-------- Data provided --------

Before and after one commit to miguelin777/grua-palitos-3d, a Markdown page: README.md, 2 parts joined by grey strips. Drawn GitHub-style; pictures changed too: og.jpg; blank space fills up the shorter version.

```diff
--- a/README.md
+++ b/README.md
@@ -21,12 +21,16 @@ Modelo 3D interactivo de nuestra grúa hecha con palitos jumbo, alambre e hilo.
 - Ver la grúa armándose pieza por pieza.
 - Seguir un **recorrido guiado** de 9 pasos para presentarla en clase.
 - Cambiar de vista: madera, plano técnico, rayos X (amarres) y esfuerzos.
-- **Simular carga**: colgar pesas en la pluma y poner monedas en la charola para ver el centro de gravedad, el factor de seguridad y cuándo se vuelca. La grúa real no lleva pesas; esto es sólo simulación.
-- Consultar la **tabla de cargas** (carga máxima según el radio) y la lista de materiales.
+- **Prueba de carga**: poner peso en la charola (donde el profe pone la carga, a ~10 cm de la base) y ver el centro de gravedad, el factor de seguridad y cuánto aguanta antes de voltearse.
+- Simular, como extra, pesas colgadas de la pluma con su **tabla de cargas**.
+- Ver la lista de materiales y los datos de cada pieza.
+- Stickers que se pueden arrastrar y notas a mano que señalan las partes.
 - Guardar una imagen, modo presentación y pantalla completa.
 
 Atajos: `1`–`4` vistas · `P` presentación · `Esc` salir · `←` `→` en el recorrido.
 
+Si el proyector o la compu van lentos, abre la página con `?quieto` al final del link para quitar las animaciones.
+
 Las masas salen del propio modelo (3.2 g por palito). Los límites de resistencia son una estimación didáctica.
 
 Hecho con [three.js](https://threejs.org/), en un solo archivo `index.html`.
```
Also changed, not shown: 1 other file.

--------

Go line by line through the material above and return each one that includes "README".

- _Answer to this exercise_:
Before and after one commit to miguelin777/grua-palitos-3d, a Markdown page: README.md, 2 parts joined by grey strips. Drawn GitHub-style; pictures changed too: og.jpg; blank space fills up the shorter version.
--- a/README.md
+++ b/README.md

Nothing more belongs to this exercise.